Das Kind liest gut.
The child reads well.
Er läuft schneller.
He runs more quickly.
Sie läuft am schnellsten.
She runs fastest.
There are a few commonly used superlative words that are used only as adverbs such as höchst (highly), äußerst (extremely), and meistens (mostly). For instance,
Dieses Buch ist höchst interessant.
This book is (highly / most) interesting.
You will often see superlative constructions with am used in an adverbial sense, especially based on the adverbial meanings of the superlative adjectives best– (best), meist– (most), and wenigst– (least):
Meine Freunde haben gute Boote, aber mein Boot ist am besten ausgestattet.
My friends have good boats, but my boat is best equipped.

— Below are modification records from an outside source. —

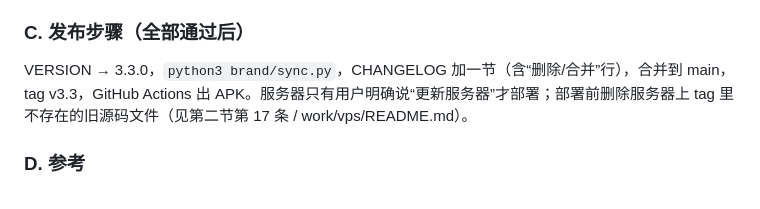
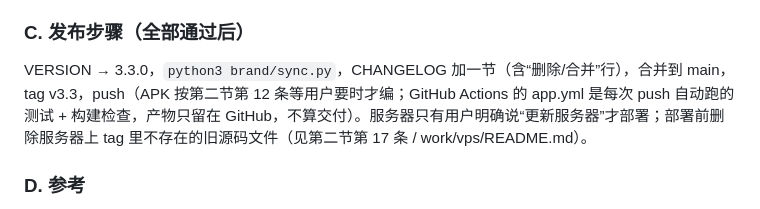
Before and after one commit to keliangtony8-commits/hark-again, a Markdown page: HANDOFF.md, the part around the change. GitHub-like rendering.

Commit message:
HANDOFF: 发布步骤去掉“Actions 出 APK”过时说法，与第 12 条一致

```diff
--- a/HANDOFF.md
+++ b/HANDOFF.md
@@ -73,7 +73,7 @@
 - 后端：backend/.venv 逐个跑 tests/smoke_*.py：**202/202 过**（共 203 个，跳过需真密钥的 smoke_stepfun；smoke_preview_ws 本次一次过）。
 
 ### C. 发布步骤（全部通过后）
-VERSION → 3.3.0，`python3 brand/sync.py`，CHANGELOG 加一节（含“删除/合并”行），合并到 main，tag v3.3，GitHub Actions 出 APK。服务器只有用户明确说“更新服务器”才部署；部署前删除服务器上 tag 里不存在的旧源码文件（见第二节第 17 条 / work/vps/README.md）。
+VERSION → 3.3.0，`python3 brand/sync.py`，CHANGELOG 加一节（含“删除/合并”行），合并到 main，tag v3.3，push（APK 按第二节第 12 条等用户要时才编；GitHub Actions 的 app.yml 是每次 push 自动跑的测试 + 构建检查，产物只留在 GitHub，不算交付）。服务器只有用户明确说“更新服务器”才部署；部署前删除服务器上 tag 里不存在的旧源码文件（见第二节第 17 条 / work/vps/README.md）。
 
 ### D. 参考
 - 流光着色器设计参考 mesh_gradient（MIT，Ben Fornefeld），未复制代码；需在 NOTICE 加一行。
```
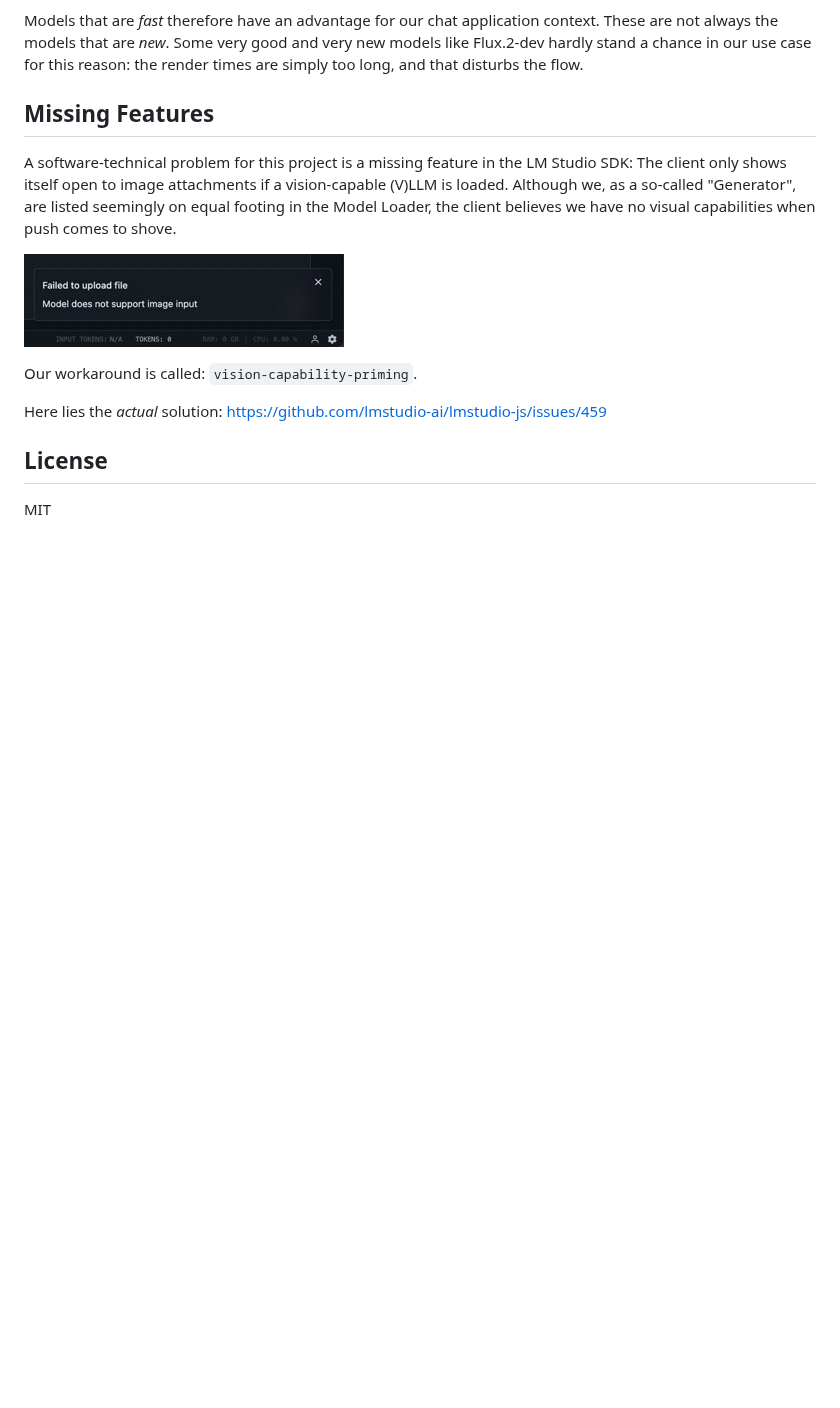
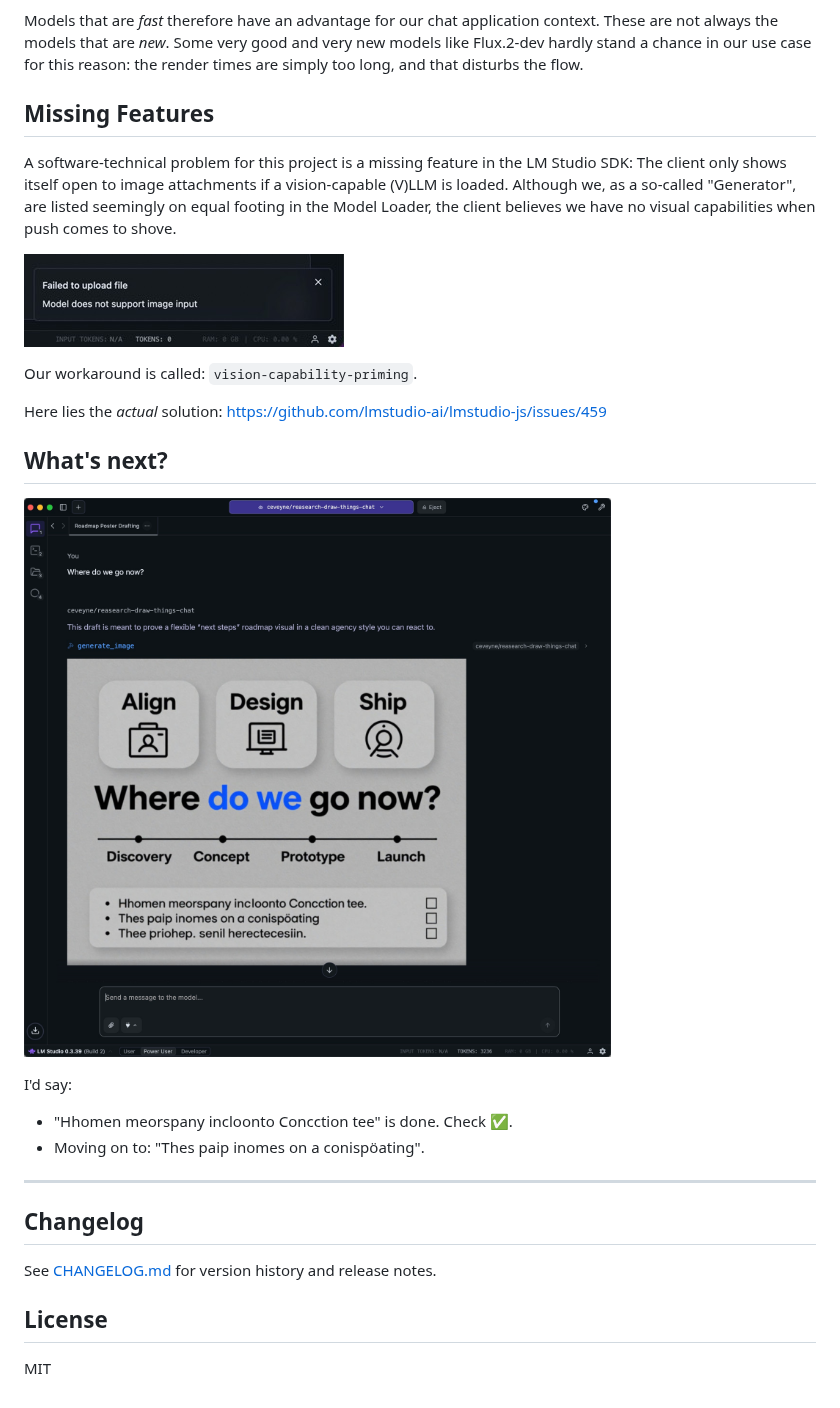
Before and after one commit to ceveyne/draw-things-chat-docs, a Markdown page: README.md, the part around one of its changes. Drawn GitHub-style; pictures changed too: docs/images/where_do_we_go_now.jpeg (added); blank space fills up the shorter version.

```diff
--- a/README.md
+++ b/README.md
@@ -368,6 +384,25 @@ Our workaround is called: `vision-capability-priming`.
 
 Here lies the _actual_ solution: https://github.com/lmstudio-ai/lmstudio-js/issues/459
 
+<a id="whats-next"></a>
+
+## What's next?
+
+![where_do_we_go_now](docs/images/where_do_we_go_now.jpeg)
+
+I'd say:
+
+- "Hhomen meorspany incloonto Concction tee" is done. Check ✅.
+- Moving on to: "Thes paip inomes on a conispöating".
+
+---
+
+<a id="changelog"></a>
+
+## Changelog
+
+See [CHANGELOG.md](docs/CHANGELOG.md) for version history and release notes.
+
 <a id="license"></a>
 
 ## License
```
Also changed, not shown: other parts of README.md (+18 -2 lines), docs/CHANGELOG.md (added, +44 -0 lines), docs/images/what_was_i_made_for.jpeg (added), 1 other file.
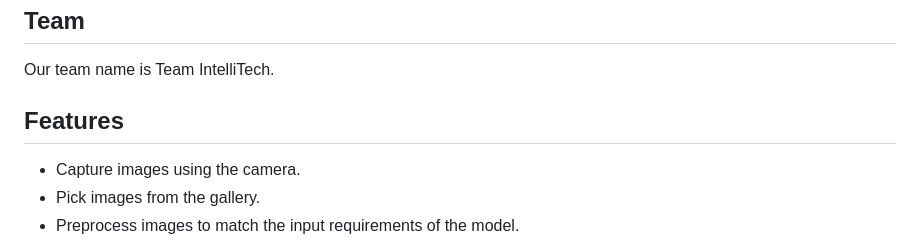
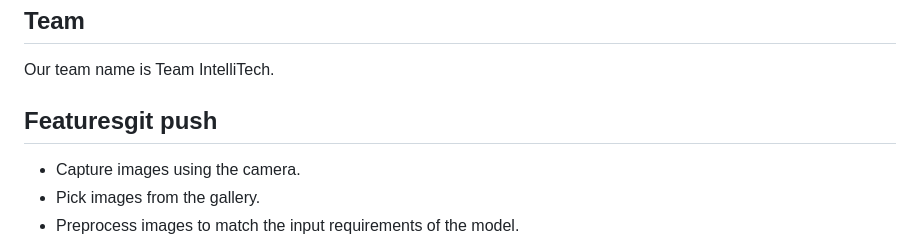
Before and after one commit to BheezPen/Team_IntelliTech_DATICAN_Competition, a Markdown page: README.md, the part around the change printed below. Drawn GitHub-style.

```diff
--- a/README.md
+++ b/README.md
@@ -12,7 +10,8 @@ ScreenerPlus is a Flutter application that utilizes a deep learning model to det
 ## Team
 Our team name is Team IntelliTech.
 
-## Features
+## Featuresgit push
+
 
 - Capture images using the camera.
 - Pick images from the gallery.
```
Also changed, not shown: other parts of README.md (+1 -3 lines).
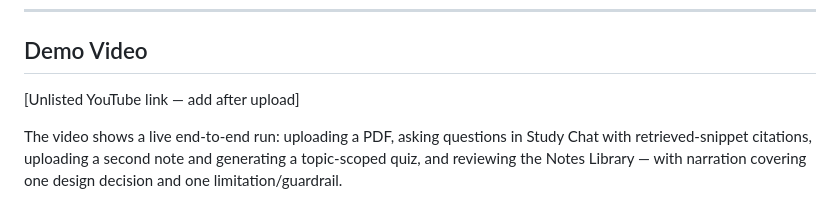
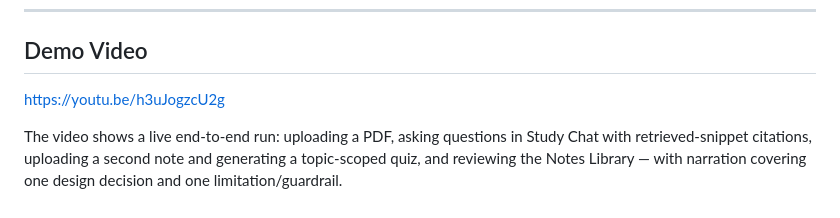
Before and after one commit to aryanks692/Study-Mate-agent, a Markdown page: README (1).md, the part around the change. GitHub-like rendering.

```diff
--- a/README (1).md
+++ b/README (1).md
@@ -123,6 +123,6 @@ Then open **http://localhost:8000** in your browser.
 
 ## Demo Video
 
-[Unlisted YouTube link — add after upload]
+ https://youtu.be/h3uJogzcU2g
 
 The video shows a live end-to-end run: uploading a PDF, asking questions in Study Chat with retrieved-snippet citations, uploading a second note and generating a topic-scoped quiz, and reviewing the Notes Library — with narration covering one design decision and one limitation/guardrail.
```
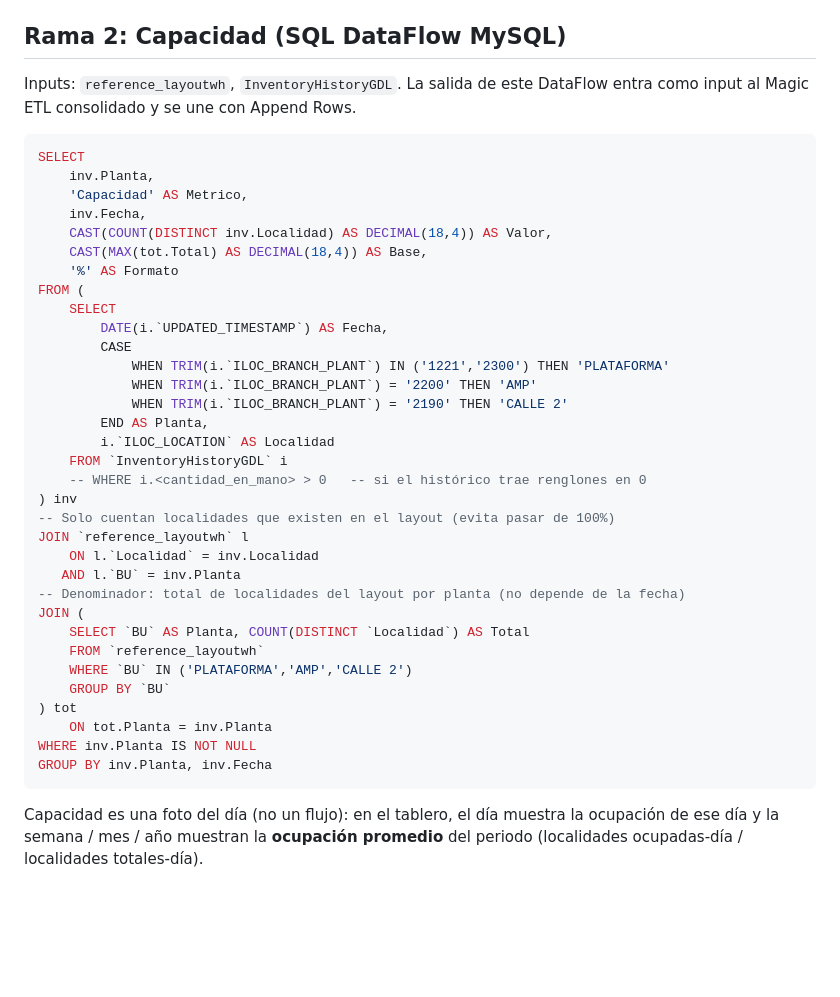
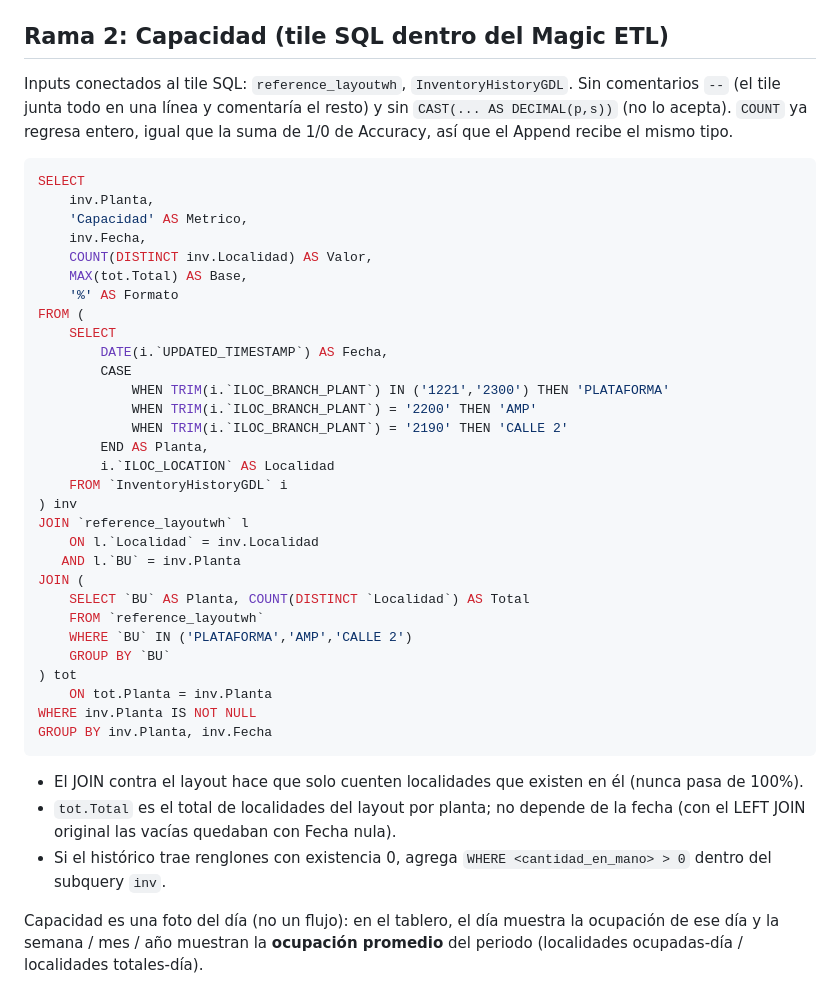
Before and after one commit to Diego120fps/Trabajo, a Markdown page: domo-brick-metric-scorecard/ETL_CONSOLIDADO.md, the part around the change. Drawn GitHub-style; blank space fills up the shorter version.

Commit message:
Fix Capacidad SQL for the Magic ETL SQL tile: drop comments and DECIMAL casts
Co-Authored-By: Claude Opus 5.5 <noreply@anthropic.com>
Claude-Session: https://claude.ai/code/session_014zRM5vRES6qeDkBrRXzTQV

````diff
--- a/domo-brick-metric-scorecard/ETL_CONSOLIDADO.md
+++ b/domo-brick-metric-scorecard/ETL_CONSOLIDADO.md
@@ -49,18 +49,20 @@ Input: **JDE 9.0 - View - Inventory Cycle Counts**
 5. **Add Constants**: `Metrico` = `Accuracy`, `Formato` = `%`.
 6. **Select Columns**: `Planta`, `Metrico`, `Fecha`, `Valor`, `Base`, `Formato`.
 
-## Rama 2: Capacidad (SQL DataFlow MySQL)
+## Rama 2: Capacidad (tile SQL dentro del Magic ETL)
 
-Inputs: `reference_layoutwh`, `InventoryHistoryGDL`. La salida de este
-DataFlow entra como input al Magic ETL consolidado y se une con Append Rows.
+Inputs conectados al tile SQL: `reference_layoutwh`, `InventoryHistoryGDL`.
+Sin comentarios `--` (el tile junta todo en una línea y comentaría el resto)
+y sin `CAST(... AS DECIMAL(p,s))` (no lo acepta). `COUNT` ya regresa entero,
+igual que la suma de 1/0 de Accuracy, así que el Append recibe el mismo tipo.
 
 ```sql
 SELECT
     inv.Planta,
     'Capacidad' AS Metrico,
     inv.Fecha,
-    CAST(COUNT(DISTINCT inv.Localidad) AS DECIMAL(18,4)) AS Valor,
-    CAST(MAX(tot.Total) AS DECIMAL(18,4)) AS Base,
+    COUNT(DISTINCT inv.Localidad) AS Valor,
+    MAX(tot.Total) AS Base,
     '%' AS Formato
 FROM (
     SELECT
@@ -72,13 +74,10 @@ FROM (
         END AS Planta,
         i.`ILOC_LOCATION` AS Localidad
     FROM `InventoryHistoryGDL` i
-    -- WHERE i.<cantidad_en_mano> > 0   -- si el histórico trae renglones en 0
 ) inv
--- Solo cuentan localidades que existen en el layout (evita pasar de 100%)
 JOIN `reference_layoutwh` l
     ON l.`Localidad` = inv.Localidad
    AND l.`BU` = inv.Planta
--- Denominador: total de localidades del layout por planta (no depende de la fecha)
 JOIN (
     SELECT `BU` AS Planta, COUNT(DISTINCT `Localidad`) AS Total
     FROM `reference_layoutwh`
@@ -90,6 +89,13 @@ WHERE inv.Planta IS NOT NULL
 GROUP BY inv.Planta, inv.Fecha
 ```
 
+- El JOIN contra el layout hace que solo cuenten localidades que existen en
+  él (nunca pasa de 100%).
+- `tot.Total` es el total de localidades del layout por planta; no depende
+  de la fecha (con el LEFT JOIN original las vacías quedaban con Fecha nula).
+- Si el histórico trae renglones con existencia 0, agrega
+  `WHERE <cantidad_en_mano> > 0` dentro del subquery `inv`.
+
 Capacidad es una foto del día (no un flujo): en el tablero, el día muestra
 la ocupación de ese día y la semana / mes / año muestran la **ocupación
 promedio** del periodo (localidades ocupadas-día / localidades totales-día).
````
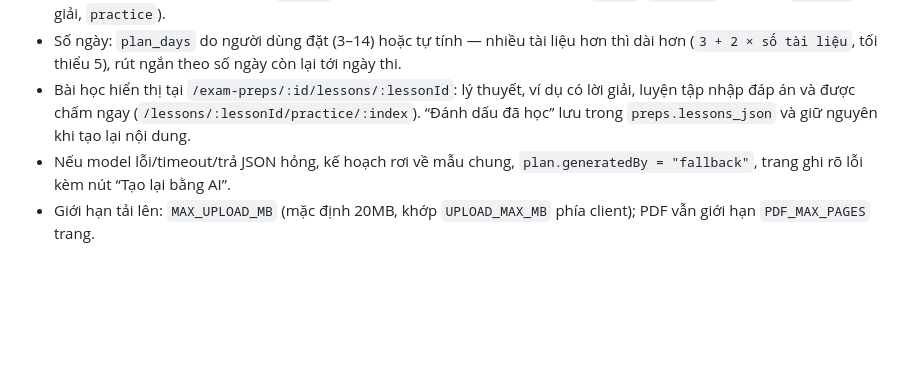
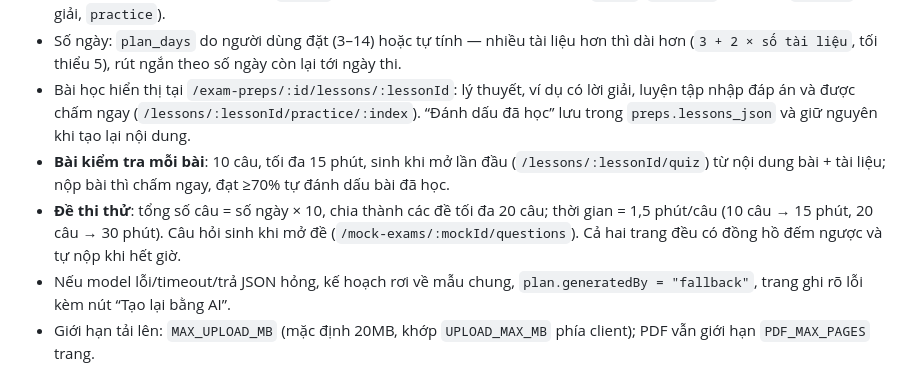
Before and after one commit to MiERP/havsAI, a Markdown page: README.md, the part around the change. Rendered like a GitHub page; blank space fills up the shorter version.

Commit message:
docs: document lesson quizzes and day-scaled mock papers
Co-authored-by: CommandCodeBot <noreply@commandcode.ai>

```diff
--- a/README.md
+++ b/README.md
@@ -135,6 +135,12 @@ curl http://localhost:3000/api/health
 - Bài học hiển thị tại `/exam-preps/:id/lessons/:lessonId`: lý thuyết, ví dụ có lời giải,
   luyện tập nhập đáp án và được chấm ngay (`/lessons/:lessonId/practice/:index`).
   “Đánh dấu đã học” lưu trong `preps.lessons_json` và giữ nguyên khi tạo lại nội dung.
+- **Bài kiểm tra mỗi bài**: 10 câu, tối đa 15 phút, sinh khi mở lần đầu
+  (`/lessons/:lessonId/quiz`) từ nội dung bài + tài liệu; nộp bài thì chấm ngay,
+  đạt ≥70% tự đánh dấu bài đã học.
+- **Đề thi thử**: tổng số câu = số ngày × 10, chia thành các đề tối đa 20 câu;
+  thời gian = 1,5 phút/câu (10 câu → 15 phút, 20 câu → 30 phút). Câu hỏi sinh khi mở đề
+  (`/mock-exams/:mockId/questions`). Cả hai trang đều có đồng hồ đếm ngược và tự nộp khi hết giờ.
 - Nếu model lỗi/timeout/trả JSON hỏng, kế hoạch rơi về mẫu chung, `plan.generatedBy = "fallback"`,
   trang ghi rõ lỗi kèm nút “Tạo lại bằng AI”.
 - Giới hạn tải lên: `MAX_UPLOAD_MB` (mặc định 20MB, khớp `UPLOAD_MAX_MB` phía client);
```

Sylvias Boot ist am wenigsten ausgestattet.
Sylvia’s boat is the least equipped.
Sylvia brauchte am meisten unsere Hilfe.
Sylvia needed our help the most.
If you are curious about the relation between gut and best, bear with us until the next unit.